** Your objective **
Repeat the entire listing exactly. Omit all pictures.
:::
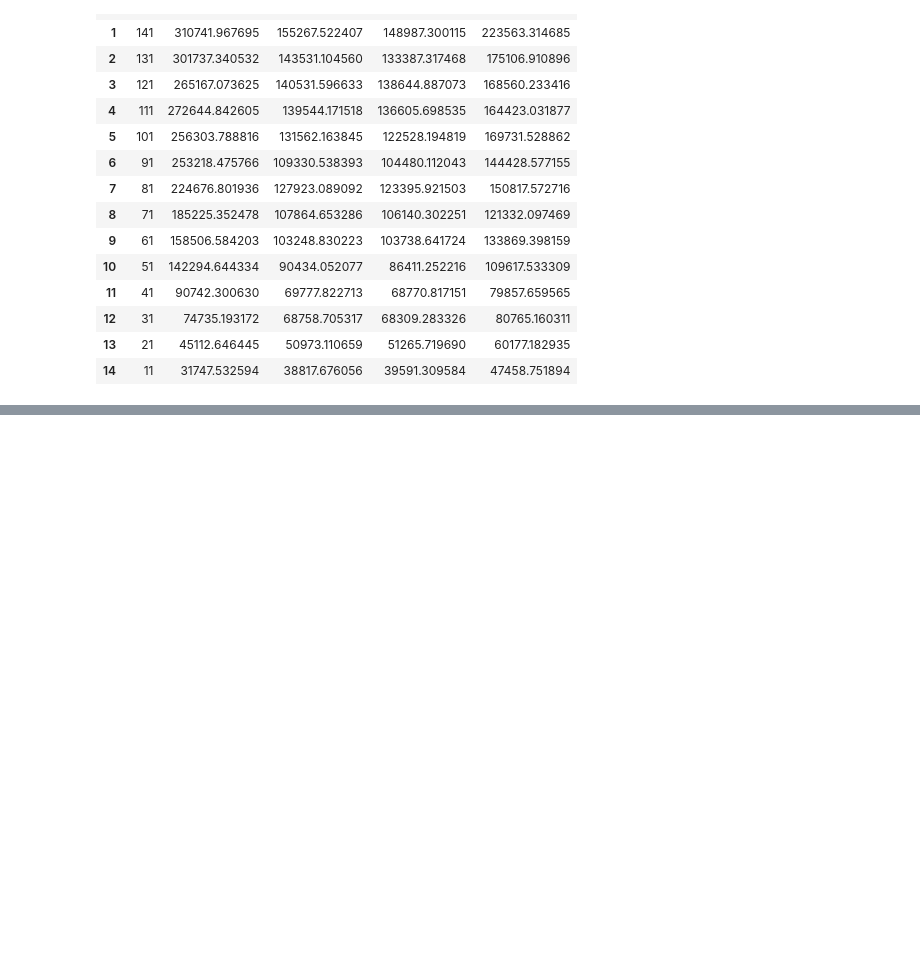
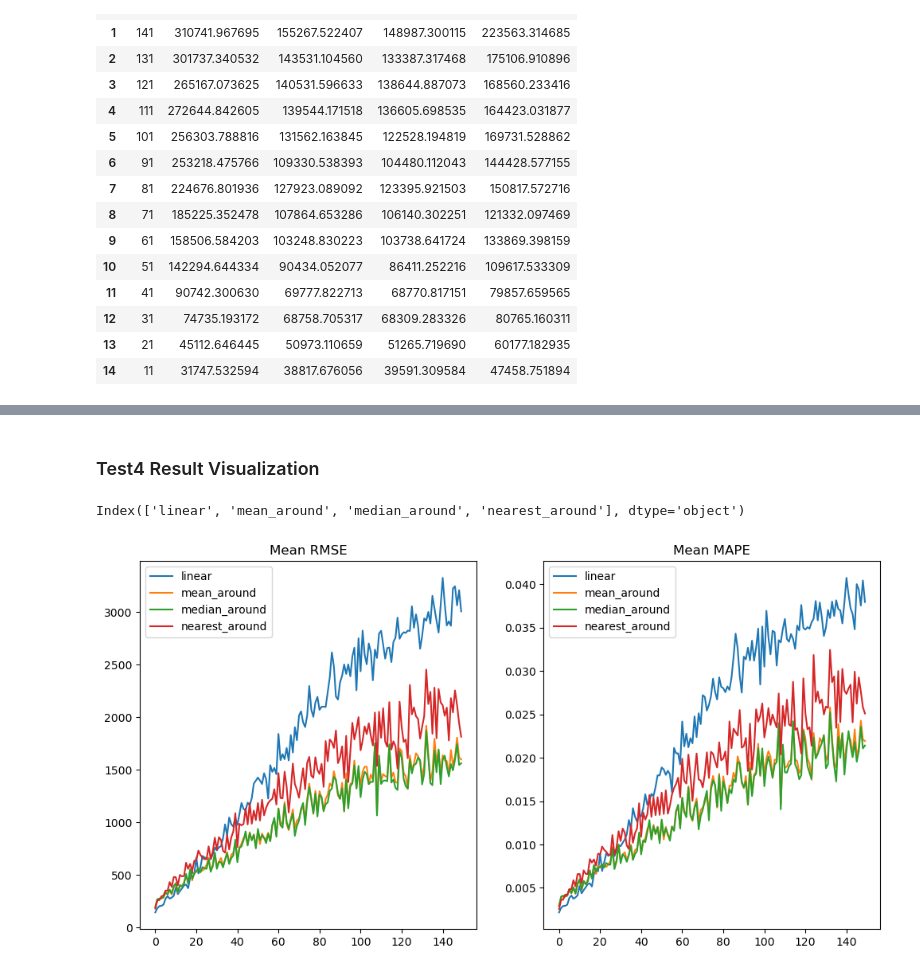
Before and after one commit to jihosuperman/forecasting_power_demand, a Jupyter notebook: power_demand_interpolation.ipynb, the cells around one changed output, grey strips where cells are left out. Drawn from its saved outputs; the diff is of its cells as text; code cells hidden in the pictures; blank space fills up the shorter version.

Commit message:
test4 finish

```diff
--- a/power_demand_interpolation.ipynb
+++ b/power_demand_interpolation.ipynb
@@ -1189,7 +1168,7 @@ test_result2
 | 13 | 21 | 50358.942194 | 176728.670903 | 179673.674221 | 100667.219046 |
 | 14 | 11 | 33335.148800 | 161485.334813 | 170533.446062 | 97135.192076 |
 # %%
-def mean_around(original_df, test_df, start_index, end_index):
+def mean_around_weighted(original_df, test_df, start_index, end_index):
 
     weekday = test_df['weekday'][0]
 
@@ -1249,7 +1228,7 @@ def mean_around(original_df, test_df, start_index, end_index):
     return test_df[['mean_around', 'real_value']]
 
 
-def median_around(original_df, test_df, start_index, end_index):
+def median_around_weighted(original_df, test_df, start_index, end_index):
 
     weekday = test_df['weekday'][0]
 
@@ -1308,7 +1287,7 @@ def median_around(original_df, test_df, start_index, end_index):
     return test_df[['median_around', 'real_value']]
 
 
-def nearest_around(original_df, test_df, start_index, end_index):
+def nearest_around_weighted(original_df, test_df, start_index, end_index):
 
     from sklearn.metrics import mean_squared_error
 
@@ -1542,0 +1590,2 @@ c:\Users\jiho\Documents\jiho_portfolio\DeepLearning_Project\interpolation.ipynb
+# %% [markdown]
+### Test4 Result Visualization
@@ -1542,0 +1594,20 @@ c:\Users\jiho\Documents\jiho_portfolio\DeepLearning_Project\interpolation.ipynb
+# %%
+test_result4.columns[1:]
+# %% [output]
+Index(['linear', 'mean_around', 'median_around', 'nearest_around'], dtype='object')
+# %%
+test_result4[test_result4.columns[1:]] = test_result4[test_result4.columns[1:]]/100
+test_result4_mape[test_result4_mape.columns[1:]] = test_result4_mape[test_result4_mape.columns[1:]]/100
+# %%
+plt.figure(figsize=(12,6))
+plt.subplot(1,2,1)
+plt.plot(test_result4[test_result4.columns[1:]])
+plt.legend(test_result4.columns[1:])
+plt.title("Mean RMSE")
+plt.subplot(1,2,2)
+plt.title("Mean MAPE")
+plt.plot(test_result4_mape[test_result4.columns[1:]])
+plt.legend(test_result4_mape.columns[1:])
+plt.show()
+# %% [output]
+[figure, added]
```
Also changed, not shown: parts of 10 cells of this notebook.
:::
** Solution to this exercise **
Before and after one commit to jihosuperman/forecasting_power_demand, a Jupyter notebook: power_demand_interpolation.ipynb, the cells around one changed output, grey strips where cells are left out. Drawn from its saved outputs; the diff is of its cells as text; code cells hidden in the pictures; blank space fills up the shorter version.

Commit message:
test4 finish

```diff
--- a/power_demand_interpolation.ipynb
+++ b/power_demand_interpolation.ipynb
@@ -1189,7 +1168,7 @@ test_result2
 | 13 | 21 | 50358.942194 | 176728.670903 | 179673.674221 | 100667.219046 |
 | 14 | 11 | 33335.148800 | 161485.334813 | 170533.446062 | 97135.192076 |
 # %%
-def mean_around(original_df, test_df, start_index, end_index):
+def mean_around_weighted(original_df, test_df, start_index, end_index):
 
     weekday = test_df['weekday'][0]
 
@@ -1249,7 +1228,7 @@ def mean_around(original_df, test_df, start_index, end_index):
     return test_df[['mean_around', 'real_value']]
 
 
-def median_around(original_df, test_df, start_index, end_index):
+def median_around_weighted(original_df, test_df, start_index, end_index):
 
     weekday = test_df['weekday'][0]
 
@@ -1308,7 +1287,7 @@ def median_around(original_df, test_df, start_index, end_index):
     return test_df[['median_around', 'real_value']]
 
 
-def nearest_around(original_df, test_df, start_index, end_index):
+def nearest_around_weighted(original_df, test_df, start_index, end_index):
 
     from sklearn.metrics import mean_squared_error
 
@@ -1542,0 +1590,2 @@ c:\Users\jiho\Documents\jiho_portfolio\DeepLearning_Project\interpolation.ipynb
+# %% [markdown]
+### Test4 Result Visualization
@@ -1542,0 +1594,20 @@ c:\Users\jiho\Documents\jiho_portfolio\DeepLearning_Project\interpolation.ipynb
+# %%
+test_result4.columns[1:]
+# %% [output]
+Index(['linear', 'mean_around', 'median_around', 'nearest_around'], dtype='object')
+# %%
+test_result4[test_result4.columns[1:]] = test_result4[test_result4.columns[1:]]/100
+test_result4_mape[test_result4_mape.columns[1:]] = test_result4_mape[test_result4_mape.columns[1:]]/100
+# %%
+plt.figure(figsize=(12,6))
+plt.subplot(1,2,1)
+plt.plot(test_result4[test_result4.columns[1:]])
+plt.legend(test_result4.columns[1:])
+plt.title("Mean RMSE")
+plt.subplot(1,2,2)
+plt.title("Mean MAPE")
+plt.plot(test_result4_mape[test_result4.columns[1:]])
+plt.legend(test_result4_mape.columns[1:])
+plt.show()
+# %% [output]
+[figure, added]
```
Also changed, not shown: parts of 10 cells of this notebook.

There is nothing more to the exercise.